Task objective :: From the first line to the last, set down the material exactly, leaving out its pictures.
Segment Start: Data for review
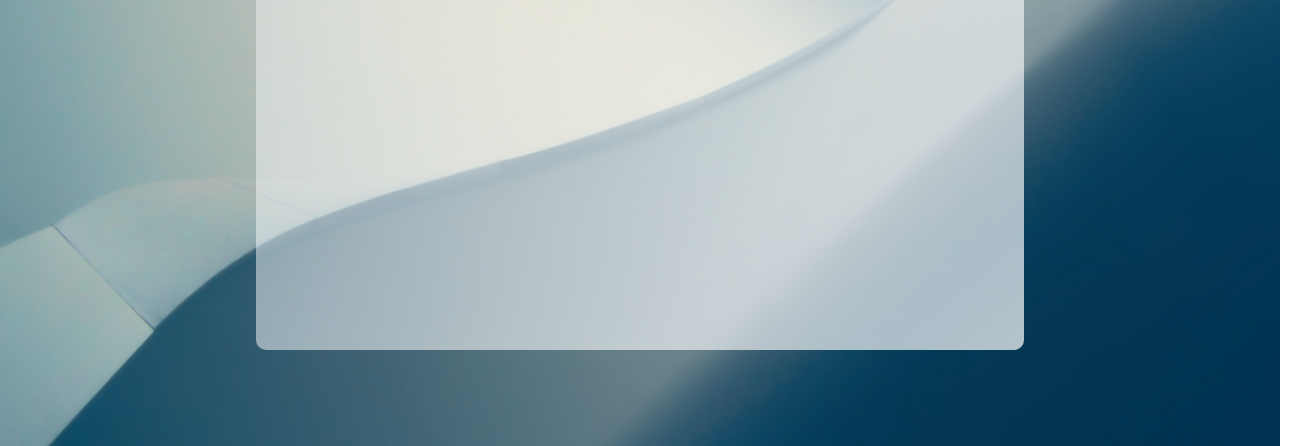
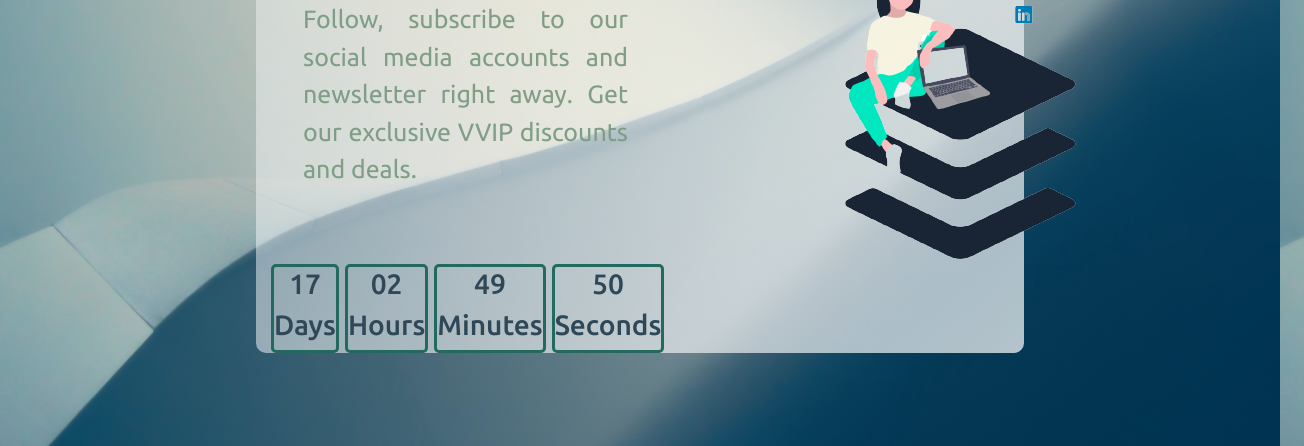
Before and after one commit to MbonuJennifer/Countdown-Website, a plain HTML site: page index.html in a window 1280 px wide. Shown: the part 354-800 px from the top of the page, 1304 px wide, since content can reach past the window. Drawn offline with nearby package versions, Linux system fonts and the light colour scheme.

Commit message:
Edited main sction and added JS

```diff
--- /dev/null
+++ b/app.js
@@ -0,0 +1,25 @@
+const countDown = () => {
+  const countDate = new Date("April 30, 2022 12:53:00");
+  const now = new Date().getTime();
+  const gap = countDate - now;
+
+  let second = 1000;
+  let minute = second * 60;
+  let hour = minute * 60;
+  let day = hour * 24;
+
+  const textDay = Math.floor(gap / day);
+  const textHour = Math.floor((gap % day) / hour);
+  const textMinute = Math.floor((gap % hour) / minute);
+  const textSecond = Math.floor((gap % minute) / second);
+
+  document.getElementById("day").innerHTML = textDay;
+  document.getElementById("hour").innerHTML =
+    textHour < 10 ? "0" + textHour : textHour;
+  document.getElementById("minutes").innerHTML =
+    textMinute < 10 ? "0" + textMinute : textMinute;
+  document.getElementById("seconds").innerHTML =
+    textSecond < 10 ? "0" + textSecond : textSecond;
+};
+
+setInterval(countDown, 1000);
--- a/index.html
+++ b/index.html
@@ -37,6 +37,45 @@
             </nav>
           </div>
         </div>
+        <div class="container">
+          <div class="row">
+            <div class="col-6">
+              <h3 class="HText px-4">Coming Soon...</h3>
+              <!-- <h4>Sim</h4> -->
+              <p class="pTExt">
+                Follow, subscribe to our social media accounts and newsletter
+                right away. Get our exclusive VVIP discounts and deals.
+              </p>
+              <div class="countDown">
+                <div class="realTime">
+                  <h3 id="day">Time</h3>
+                  <h3>Days</h3>
+                </div>
+                <div class="realTime">
+                  <h3 id="hour">Time</h3>
+                  <h3>Hours</h3>
+                </div>
+                <div class="realTime">
+                  <h3 id="minutes">Time</h3>
+                  <h3>Minutes</h3>
+                </div>
+                <div class="realTime">
+                  <h3 id="seconds">Time</h3>
+                  <h3>Seconds</h3>
+                </div>
+              </div>
+            </div>
+            <div class="col-6">
+              <div class="container me-5">
+                <img
+                  src="./Images/hero1-removebg.png"
+                  alt=""
+                  class="glassHeroImage me-5"
+                />
+              </div>
+            </div>
+          </div>
+        </div>
       </div>
     </main>
     <script
@@ -44,5 +83,6 @@
       integrity="sha384-ka7Sk0Gln4gmtz2MlQnikT1wXgYsOg+OMhuP+IlRH9sENBO0LRn5q+8nbTov4+1p"
       crossorigin="anonymous"
     ></script>
+    <script src="./app.js"></script>
   </body>
 </html>
--- a/style.css
+++ b/style.css
@@ -1,7 +1,10 @@
+@import url("https://fonts.googleapis.com/css2?family=Merriweather+Sans:wght@300;400;500;600;700;800&family=Ubuntu:wght@300;400;500;700&display=swap");
 * {
   box-sizing: border-box;
   margin: 0;
   padding: 0;
+  font-family: "Merriweather Sans", sans-serif;
+  font-family: "Ubuntu", sans-serif;
 }
 body {
   background-image: url(./Images/bg.jpg);
@@ -23,3 +26,29 @@ body {
     rgba(255, 255, 255, 0.3)
   );
 }
+.HText {
+  color: #23695F;
+  font-size: 50px;
+  font-weight: 700;
+}
+.pTExt {
+  color: #7F9E85;
+  font-size: 25px;
+  text-align: justify;
+  margin: 15px 0px 75px 35px;
+}
+/* .glassHeroImage{
+  width: 18rem;
+  margin: 0 25px;
+} */
+.realTime{
+    border: solid 3px #23695F;
+    border-radius: 5px;
+    margin: 0px 3px;
+    color: #2F4858;
+}
+.countDown{
+    display: flex;
+    justify-content: space-around;
+    text-align: center;
+}
```
Also changed, not shown: Images/hero1-removebg.png (added), Images/hero1bg.png (added).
Segment End: Data for review
Answer box ::
Before and after one commit to MbonuJennifer/Countdown-Website, a plain HTML site: page index.html in a window 1280 px wide. Shown: the part 354-800 px from the top of the page, 1304 px wide, since content can reach past the window. Drawn offline with nearby package versions, Linux system fonts and the light colour scheme.

Commit message:
Edited main sction and added JS

```diff
--- /dev/null
+++ b/app.js
@@ -0,0 +1,25 @@
+const countDown = () => {
+  const countDate = new Date("April 30, 2022 12:53:00");
+  const now = new Date().getTime();
+  const gap = countDate - now;
+
+  let second = 1000;
+  let minute = second * 60;
+  let hour = minute * 60;
+  let day = hour * 24;
+
+  const textDay = Math.floor(gap / day);
+  const textHour = Math.floor((gap % day) / hour);
+  const textMinute = Math.floor((gap % hour) / minute);
+  const textSecond = Math.floor((gap % minute) / second);
+
+  document.getElementById("day").innerHTML = textDay;
+  document.getElementById("hour").innerHTML =
+    textHour < 10 ? "0" + textHour : textHour;
+  document.getElementById("minutes").innerHTML =
+    textMinute < 10 ? "0" + textMinute : textMinute;
+  document.getElementById("seconds").innerHTML =
+    textSecond < 10 ? "0" + textSecond : textSecond;
+};
+
+setInterval(countDown, 1000);
--- a/index.html
+++ b/index.html
@@ -37,6 +37,45 @@
             </nav>
           </div>
         </div>
+        <div class="container">
+          <div class="row">
+            <div class="col-6">
+              <h3 class="HText px-4">Coming Soon...</h3>
+              <!-- <h4>Sim</h4> -->
+              <p class="pTExt">
+                Follow, subscribe to our social media accounts and newsletter
+                right away. Get our exclusive VVIP discounts and deals.
+              </p>
+              <div class="countDown">
+                <div class="realTime">
+                  <h3 id="day">Time</h3>
+                  <h3>Days</h3>
+                </div>
+                <div class="realTime">
+                  <h3 id="hour">Time</h3>
+                  <h3>Hours</h3>
+                </div>
+                <div class="realTime">
+                  <h3 id="minutes">Time</h3>
+                  <h3>Minutes</h3>
+                </div>
+                <div class="realTime">
+                  <h3 id="seconds">Time</h3>
+                  <h3>Seconds</h3>
+                </div>
+              </div>
+            </div>
+            <div class="col-6">
+              <div class="container me-5">
+                <img
+                  src="./Images/hero1-removebg.png"
+                  alt=""
+                  class="glassHeroImage me-5"
+                />
+              </div>
+            </div>
+          </div>
+        </div>
       </div>
     </main>
     <script
@@ -44,5 +83,6 @@
       integrity="sha384-ka7Sk0Gln4gmtz2MlQnikT1wXgYsOg+OMhuP+IlRH9sENBO0LRn5q+8nbTov4+1p"
       crossorigin="anonymous"
     ></script>
+    <script src="./app.js"></script>
   </body>
 </html>
--- a/style.css
+++ b/style.css
@@ -1,7 +1,10 @@
+@import url("https://fonts.googleapis.com/css2?family=Merriweather+Sans:wght@300;400;500;600;700;800&family=Ubuntu:wght@300;400;500;700&display=swap");
 * {
   box-sizing: border-box;
   margin: 0;
   padding: 0;
+  font-family: "Merriweather Sans", sans-serif;
+  font-family: "Ubuntu", sans-serif;
 }
 body {
   background-image: url(./Images/bg.jpg);
@@ -23,3 +26,29 @@ body {
     rgba(255, 255, 255, 0.3)
   );
 }
+.HText {
+  color: #23695F;
+  font-size: 50px;
+  font-weight: 700;
+}
+.pTExt {
+  color: #7F9E85;
+  font-size: 25px;
+  text-align: justify;
+  margin: 15px 0px 75px 35px;
+}
+/* .glassHeroImage{
+  width: 18rem;
+  margin: 0 25px;
+} */
+.realTime{
+    border: solid 3px #23695F;
+    border-radius: 5px;
+    margin: 0px 3px;
+    color: #2F4858;
+}
+.countDown{
+    display: flex;
+    justify-content: space-around;
+    text-align: center;
+}
```
Also changed, not shown: Images/hero1-removebg.png (added), Images/hero1bg.png (added).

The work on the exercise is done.